Actually, it might just be a slow release schedule that makes all these employees seem so lazy, as there will be one more mayor UI/UX overhaul for Symbian later this year – if you wonder, why Nokia does this, just look at the scheduled release of their first WP7 phone: It won´t be on the market that soon (christmas?), so Nokia has to keep Symbian alive to sell at least some handsets – and they do so without too many tears and crying, as Symbian development is being generously supported by the European Union (when I read about this for the first time, I only thought: What the h***?).

Many people have been asking what will happen to Qt when Nokia has killed (the previously tax payer funded) Symbian in 2013 or 2014 and MeeGo just remains a playground for R&D and a few others at Nokia – I don´t know the answer, but as this is a widely successful technology, I doubt that Nokia will dump it to the trash bin – they´ll much rather try to sell it, as this transition will be a costly process – and I am sure they will find a buyer, maybe Intel, as MeeGo relies on Qt quite heavily. 
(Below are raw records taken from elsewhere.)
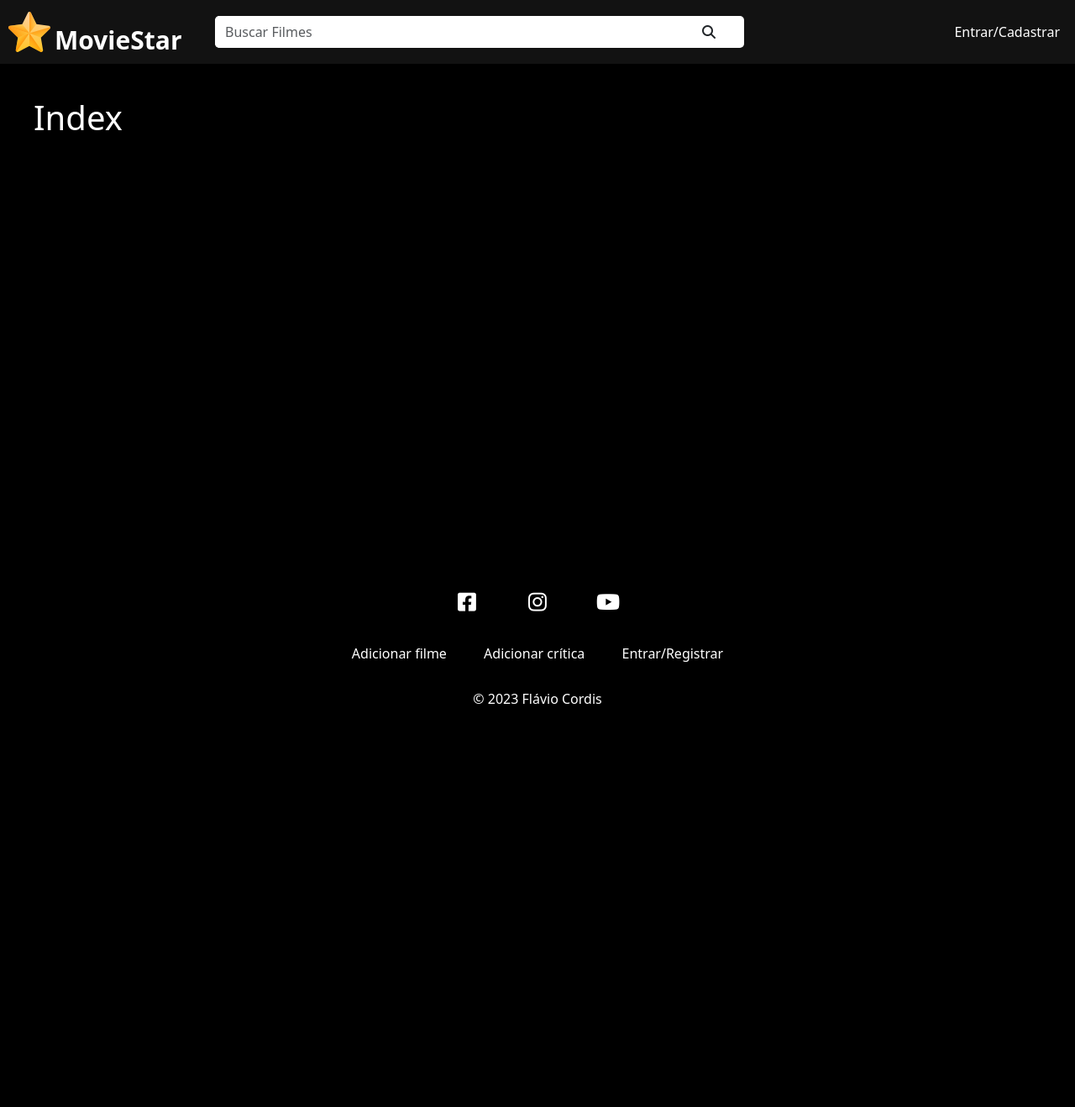
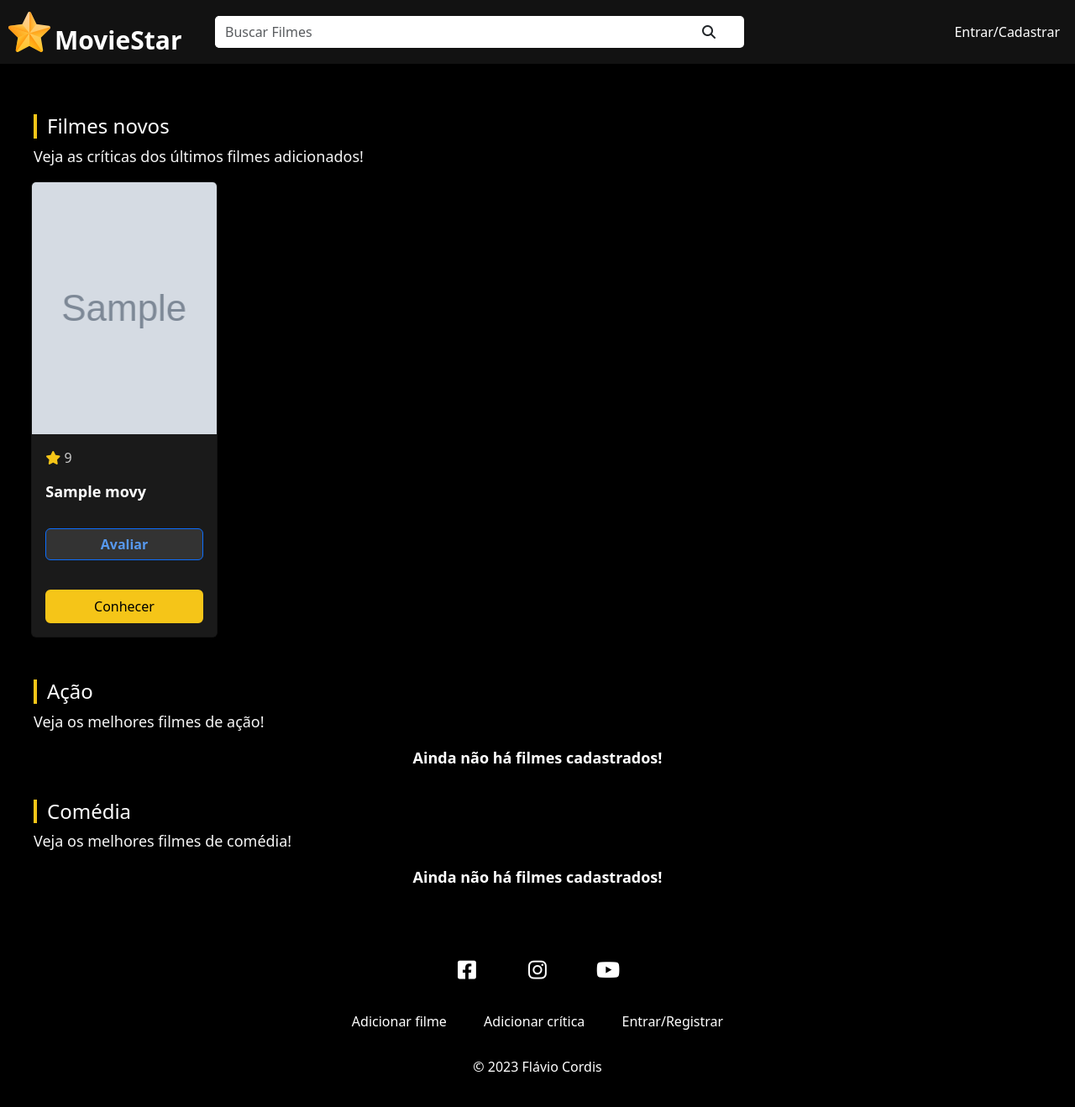
Before and after one commit to FLCordis/projeto_moviestar, a PHP site: page / in a window 1280 px wide. Shown: the whole page at 84% size. Before the commit the page ends 838 px from the top, so only its background shows below. Run offline with PHP 8.4, Linux system fonts and the light colour scheme; tables that the repository leaves empty or names only in its code hold one stand-in row (values such as "Sample post"); grey boxes marked "Sample" are stand-in pictures; data that the repository does not hold is empty.

Commit message:
FEAT: Filmes da Home listando

```diff
--- a/css/style.css
+++ b/css/style.css
@@ -91,6 +91,78 @@
     color: #FFF;
     min-height: 75vh;
     padding: 40px;
+}
+
+.section-title {
+    font-size: 24px;
+    border-left: 4px solid #F5C518;
+    padding-left: 12px;
+    margin-top: 20px;
+}
+
+.section-description {
+    color: #f5f5f5;
+    font-size: 18px;
+}
+
+.movies-container {
+    display: flex;
+    flex-wrap: wrap;
+    margin: 0 -15px;
+}
+
+.movie-card {
+    background-color: #1A1A1A;
+    width: 18%;
+    margin-bottom: 30px;
+    margin-left: 1%;
+    margin-right: 1%;
+}
+
+.movie-card .card-img-top {
+    height: 300px;
+    width: 100%;
+    background-size: cover;
+    background-position: center;
+}
+
+.card-title {
+    height: 3rem;
+}
+
+.card-title a {
+    font-size: 18px;
+    font-weight: bold;
+    text-decoration: none;
+    color: #FFF;
+}
+
+.fas.fa-star {
+    color: #F5C518;
+}
+
+.rating {
+    color: #CCC;
+}
+
+.rate-btn {
+    margin-bottom: 15px;
+    color: #5799EF;
+    background-color: #333;
+    width: 100%;
+    font-weight: bold;
+}
+
+.rate-btn:hover {
+    background-color: #444;
+    border-color: #444;
+}
+
+.empty-list {
+    text-align: center;
+    font-size: 18px;
+    width: 100%;
+    font-weight: bold;
 }
 
 /* Login & Register */
--- a/index.php
+++ b/index.php
@@ -1,13 +1,56 @@
 <?php
-    require_once("templates/header.php");
+require_once("templates/header.php");
+require_once("dao/MovieDAO.php");
+
+//DAO Filmes
+$movieDao = new MovieDAO($conn, $BASE_URL);
+
+$latestMovies = $movieDao->getLatestMovies();
+
+$actionMovies = $movieDao->getMoviesByCategory("Ação");
+$comedyMovies = $movieDao->getMoviesByCategory("Comédia");
+
 ?>
 
-    <div id="main-container" class="container-fluid">
-        <h1>Index</h1>
+<div id="main-container" class="container-fluid">
+    <h2 class="section-title">Filmes novos</h2>
+    <p class="section-description">Veja as críticas dos últimos filmes adicionados!</p>
+    <div class="movies-container">
+
+        <?php foreach ($latestMovies as $movie) : ?>
+            <?php require("templates/movie_card.php"); ?>
+        <?php endforeach; ?>
+
+        <?php if (count($latestMovies) == 0) : ?>
+            <p class="empty-list">Ainda não há filmes cadastrados!</p>
+        <?php endif; ?>
     </div>
+    <h2 class="section-title">Ação</h2>
+    <p class="section-description">Veja os melhores filmes de ação!</p>
+    <div class="movies-container">
+        <?php foreach ($actionMovies as $movie) : ?>
+            <?php require("templates/movie_card.php"); ?>
+        <?php endforeach; ?>
+
+        <?php if (count($actionMovies) == 0) : ?>
+            <p class="empty-list">Ainda não há filmes cadastrados!</p>
+        <?php endif; ?>
+    </div>
+    <h2 class="section-title">Comédia</h2>
+    <p class="section-description">Veja os melhores filmes de comédia!</p>
+    <div class="movies-container">
+        <?php foreach ($comedyMovies as $movie) : ?>
+            <?php require("templates/movie_card.php"); ?>
+        <?php endforeach; ?>
+
+        <?php if (count($comedyMovies) == 0) : ?>
+            <p class="empty-list">Ainda não há filmes cadastrados!</p>
+        <?php endif; ?>
+    </div>
+</div>
 
 <?php
 
-    require_once("templates/footer.php");
+require_once("templates/footer.php");
 
 ?>
--- a/models/Movie.php
+++ b/models/Movie.php
@@ -20,7 +20,7 @@
 
         public function buildMovie($data);
         public function findAll();
-        public function getLastestMovies();
+        public function getLatestMovies();
         public function getMoviesByCategory($category);
         public function getMoviesByUserID($id);
         public function findByID($id);
--- /dev/null
+++ b/templates/movie_card.php
@@ -0,0 +1,22 @@
+<?php
+
+    if(is_null($movie->image)){
+        $movie->image = "movie_cover.jpg";
+    }
+
+?>
+
+<div class="card movie-card">
+    <div class="card-img-top" style="background-image: url('<?= $BASE_URL ?>img/movies/<?= $movie->image ?>')"></div>
+    <div class="card-body">
+        <p class="card-rating">
+            <i class="fas fa-star"></i>
+            <span class="rating">9</span>
+        </p>
+        <h5 class="card-title">
+            <a href="<?= $BASE_URL ?>movie.php?id=<?= $movie->id ?>"><?= $movie->title ?></a>
+        </h5>
+        <a href="<?= $BASE_URL ?>movie.php?id=<?= $movie->id ?>" class="btn btn-primary rate-btn">Avaliar</a>
+        <a href="<?= $BASE_URL ?>movie.php?id=<?= $movie->id ?>" class="btn btn-primary card-btn">Conhecer</a>
+    </div>
+</div>
```
Also changed, not shown: dao/MovieDAO.php (+39 -1 lines).
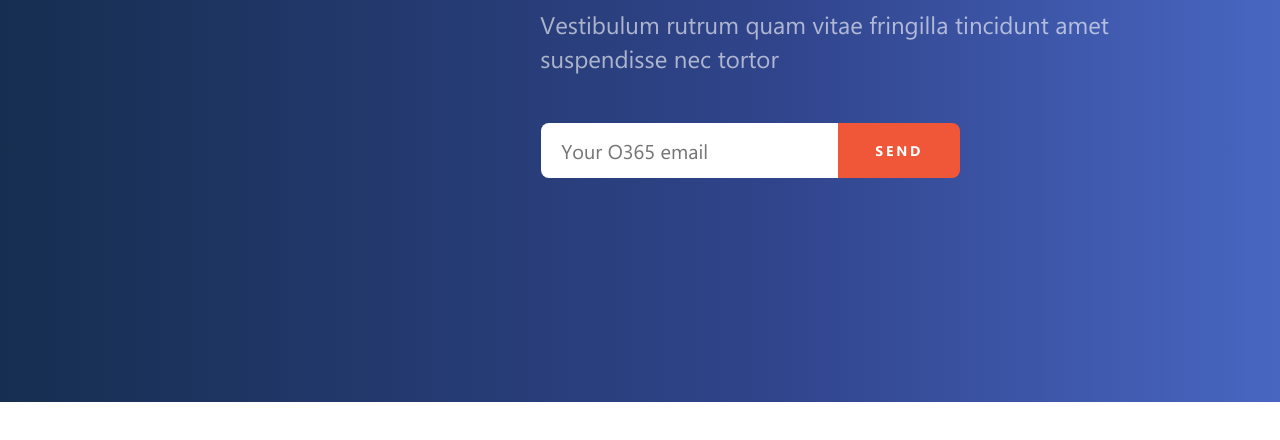
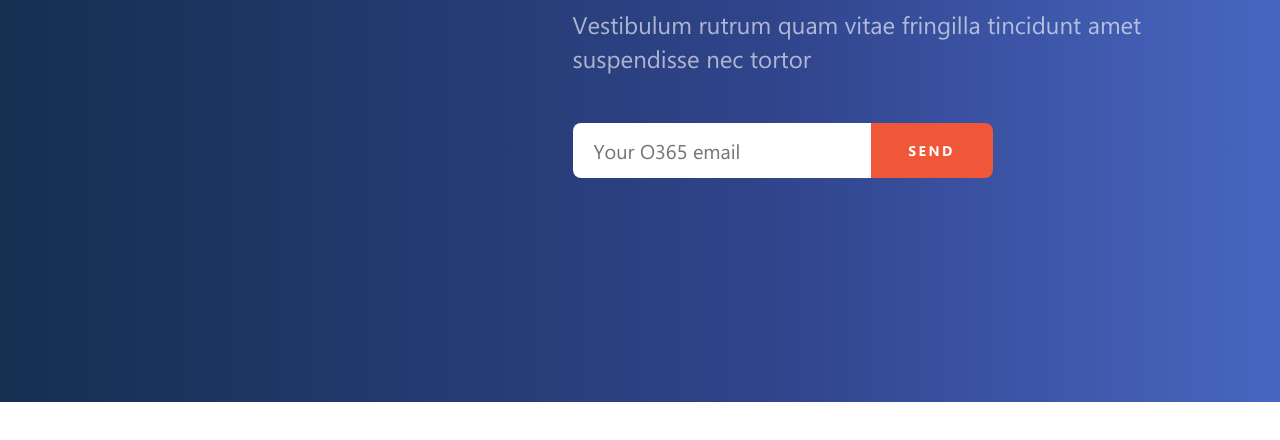
Before and after one commit to AriBussi/beezy_challenge, a website: page index.html in a window 1280 px wide. Shown: the part 358-798 px from the top of the page. Drawn offline with Linux system fonts and the light colour scheme.

Commit message:
Added large breakpoint

```diff
--- a/scss/_config.scss
+++ b/scss/_config.scss
@@ -6,12 +6,17 @@
     }
 }
 
+@mixin transition($property) {
+    transition: $property .4s;
+}
+
 
 // __________ Variables
 
 // breakpoints
-$breakpoint-medium: 600px;
-$breakpoint-large: 992px;
+$breakpoint-small: 600px;
+$breakpoint-medium: 992px;
+$breakpoint-large: 1280px;
 
 // colors
 $text-color: #FFF;
--- a/scss/style.scss
+++ b/scss/style.scss
@@ -12,7 +12,7 @@
     top: 40px;
     display: none;
 
-    @media screen and (min-width: $breakpoint-medium) {
+    @media screen and (min-width: $breakpoint-small) {
         display: block;
     }
 }
@@ -24,8 +24,8 @@
 }
 
 .social__icon--path {
+    @include transition(fill);
     fill: $text-color;
-    transition: fill .3s;
 
     &:hover {
         fill: darken($text-color, 25%);
@@ -42,7 +42,7 @@
 
 
 
-    @media screen and (min-width: $breakpoint-medium) {
+    @media screen and (min-width: $breakpoint-small) {
         display: flex;
         justify-content: center;
         padding-top: 74px;
@@ -51,7 +51,7 @@
 
     }
 
-    @media screen and (min-width: $breakpoint-large) {
+    @media screen and (min-width: $breakpoint-medium) {
         max-height: 760px;
     }
 }
@@ -61,12 +61,12 @@
     &--desktop {
         display: none;
 
-        @media screen and (min-width: $breakpoint-medium) {
+        @media screen and (min-width: $breakpoint-small) {
             display: block;
             max-width: 30vw;
         }
 
-        @media screen and (min-width: $breakpoint-large) {
+        @media screen and (min-width: $breakpoint-medium) {
             display: block;
             max-width: unset;
         }
@@ -76,7 +76,7 @@
         display: block;
         margin: 0 auto;
 
-        @media screen and (min-width: $breakpoint-medium) {
+        @media screen and (min-width: $breakpoint-small) {
             display: none;
         }
     }
@@ -87,11 +87,15 @@
     max-width: 360px;
     margin: 0 auto;
 
-    @media screen and (min-width: $breakpoint-medium) {
+    @media screen and (min-width: $breakpoint-small) {
         max-width: 600px;
         margin: 0;
         margin-left: 8vw;
         text-align: left;
+    }
+
+    @media screen and (min-width: $breakpoint-large) {
+        margin-left: 167px;
     }
 }
 
@@ -100,7 +104,7 @@
     width: 132px;
     margin: 40px auto 20px auto;
 
-    @media screen and (min-width: $breakpoint-medium) {
+    @media screen and (min-width: $breakpoint-small) {
         margin-top: 90px;
         margin-bottom: 0;
     }
@@ -115,11 +119,11 @@
     margin: 26px auto 0 auto;
 
 
-    @media screen and (min-width: $breakpoint-medium) {
+    @media screen and (min-width: $breakpoint-small) {
         margin-left: 0;
     }
 
-    @media screen and (min-width: $breakpoint-large) {
+    @media screen and (min-width: $breakpoint-medium) {
         margin-top: 48px;
         max-width: 420px;
         height: 55px;
@@ -128,6 +132,7 @@
 }
 
 .showcase__form--input {
+    @include transition(background-color);
     display: block;
     width: 75%;
     border-top-left-radius: 8px;
@@ -142,11 +147,13 @@
     font-family: 'SegoeUI', sans-serif;
     font-size: 1em;
 
-    &:invalid {
-        outline: $accent-color;
+    &:focus {
+        background-color: #9fa3a7;
+        color: white;
     }
 
-    @media screen and (min-width: $breakpoint-large) {
+
+    @media screen and (min-width: $breakpoint-medium) {
         font-size: 1.25em;
     }
 }
@@ -162,14 +169,14 @@
     background-color: $accent-color;
     color: $text-color;
     font-family: 'SegoeUI-Bold', sans-serif;
-    letter-spacing: 2.8px;
-    font-size: 14px;
+    letter-spacing: .175em;
+    font-size: .875em;
 
     &:active {
         background-color: darken($color: $accent-color, $amount: 15%);
     }
 
-    @media screen and (min-width: $breakpoint-large) {
+    @media screen and (min-width: $breakpoint-medium) {
         min-width: 122px;
     }
 }
```
Also changed, not shown: css/style.css, 1 other file.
All in all, this seems to be a sad move away from what sounded to be a promising idea: Symbian and MeeGo based smartphones with alike Qt based UI/UX – it´ s a move that happens before delivery. Nokia will face hard times with WP7 just as it would have with MeeGo/Symbian, it´s doubtable whether this move helps Nokia to bring down cost as they will have to pay a few US$ for each and every license. The winner of this move is Microsoft, as Nokia becomes the most committed WP7 handset manufacturer, and they gain access to Nokia´s OviMaps (some people bought Symbian phones just because of the free offline navigation Nokia offers) – Nokia remains struggling, just as it has been before.